Power of narratives
When you keep an elephant inside a dark room full of people and ask them to feel and thereby state what object it is , wide range of answers pop up. But the truth is that it is an elephant. In a democratic society respect for subjectivity is essential indeed but the objectivity does exist in the same way as the elephant does inside the dark room. History is always seen through the eyes of it’s writer. Same incident can mean different things to different people. Story lines may be varied whilst the events surrounding them could be the same for each story. As the time goes by, the story line is edited and depending on who edits it perceptions are moulded.
I was browsing through Facebook seeing videos and photos posted by people while they watched the film, “The Kashmir Files”. One person who I know, was in the cinema hall with his family. His sons barely 20 and he in his late fifties. Son was taking a selfie and father posed, utterly confused, unable to show the excitement of having come to watch a movie with popcorn and the coke. It seemed as if he had come for the first time into a cinema hall. Though there was no excitement on his face but his eyes reflected the curiosity and the nervousness of a student who had just stepped into the examination hall. After all watching on screen the enactment of destruction and devastation of his own life was the last thing to be imagined. Watching the ditto cinematic version of the life changing misery of one’s own life is unexpected . His family and society would never ever have talked about how to deal with a situation like that. Moreover after 32 years, this gentleman was re-living the worst horror of his life at a place which is meant for entertainment. There could be no bigger irony than this.
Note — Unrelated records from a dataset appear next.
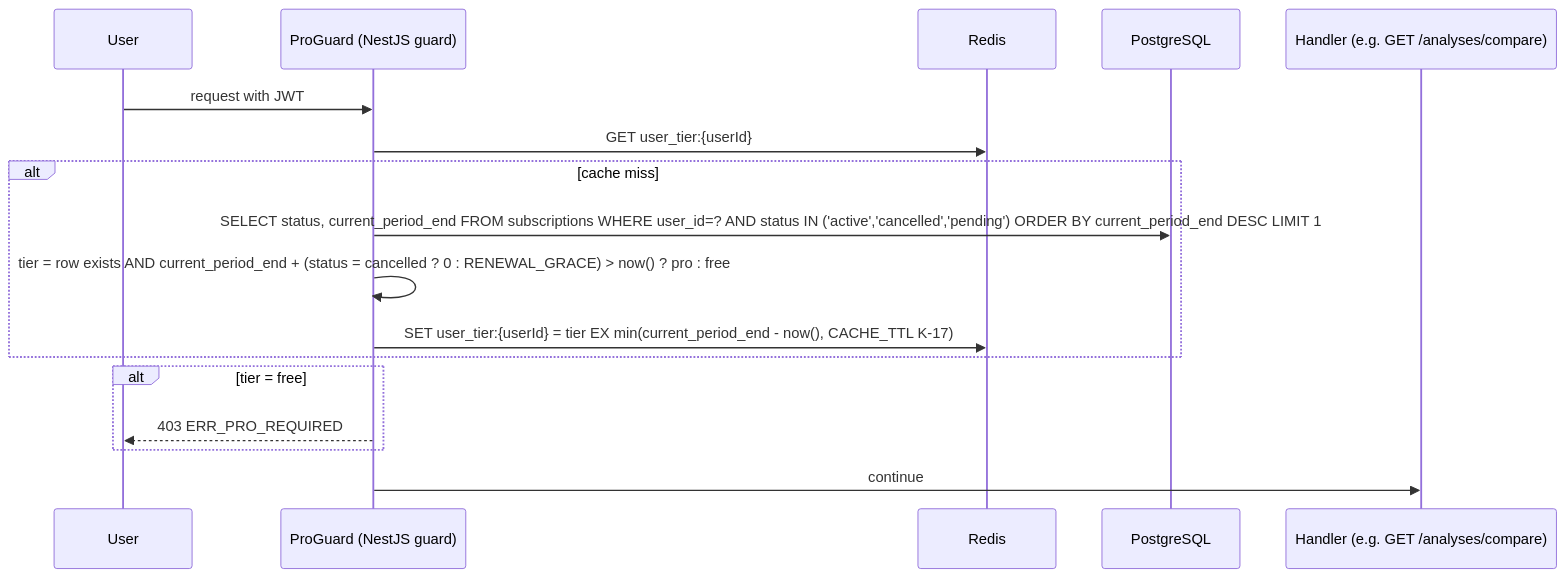
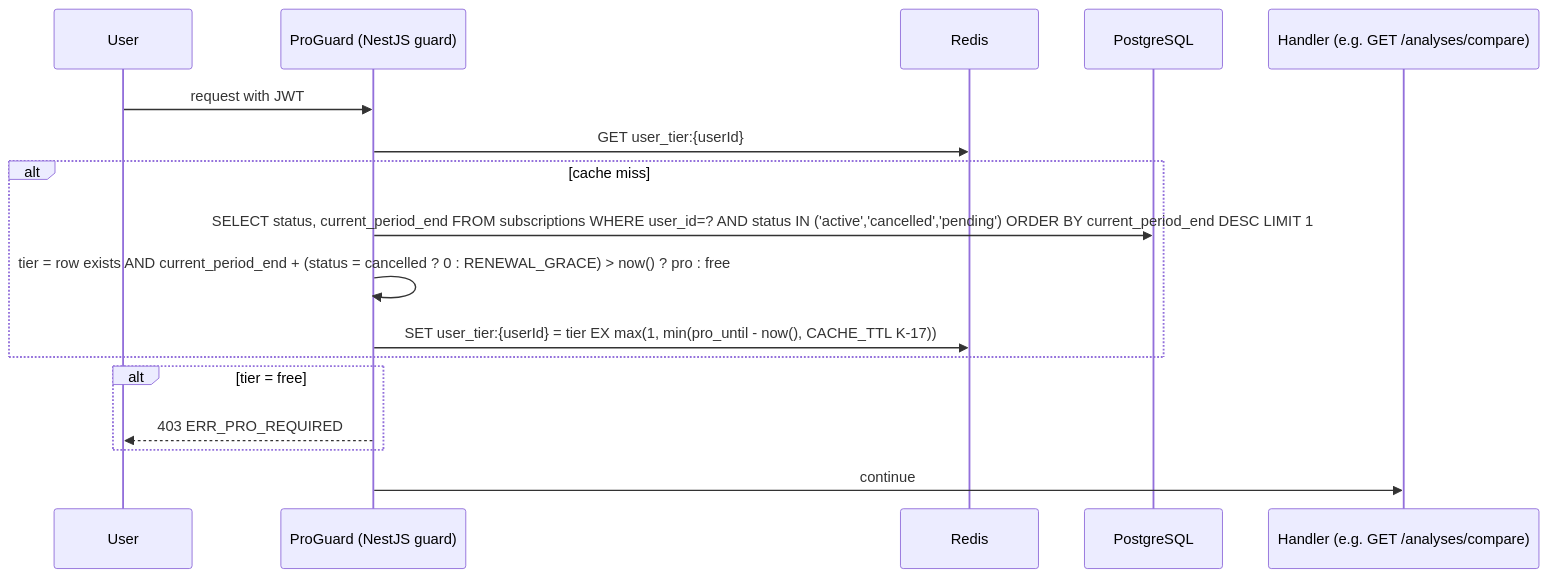
The fifth of 6 diagrams in sovan/spec.md (divii-school/spec-homework), drawn with Mermaid before and after one commit. The commit also changed other lines of this file, not shown here.

````diff
--- a/sovan/spec.md
+++ b/sovan/spec.md
@@ -549,20 +550,20 @@
 ```mermaid
 sequenceDiagram
     participant U as User
     participant G as ProGuard (NestJS guard)
     participant R as Redis
     participant DB as PostgreSQL
     participant H as Handler (e.g. GET /analyses/compare)
 
     U->>G: request with JWT
     G->>R: GET user_tier:{userId}
     alt cache miss
         G->>DB: SELECT status, current_period_end FROM subscriptions WHERE user_id=? AND status IN ('active','cancelled','pending') ORDER BY current_period_end DESC LIMIT 1
         G->>G: tier = row exists AND current_period_end + (status = cancelled ? 0 : RENEWAL_GRACE) > now() ? pro : free
-        G->>R: SET user_tier:{userId} = tier EX min(current_period_end - now(), CACHE_TTL K-17)
+        G->>R: SET user_tier:{userId} = tier EX max(1, min(pro_until - now(), CACHE_TTL K-17))
     end
     alt tier = free
         G-->>U: 403 ERR_PRO_REQUIRED
     end
     G->>H: continue
 ```
````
There were other set of videos popping up on social media, of those who had never lived or been to Kashmir and they never knew the details of the terror which prevailed and still prevails in the beautiful valley. While the gentleman I spoke about earlier was frozen like a stone in the movie hall, the second set of people were shocked. To them it felt like a snake sleeping under their own bed for 32 years , spreading the venom which had not yet affected them but had bitten many others who were not known to them. They could only scream on top of their lungs and curse the snake. Such scenes were totally uncalled for at a place which is meant for entertainment. But never mind there is always a first time.
|Rohini Vaishnavi |
Promotes women entrepreneurship & Education, Founder R V Learning Foundation
Editor The Chronicles of Kashmir Biography Of Pandit Amarnath Vaishnavi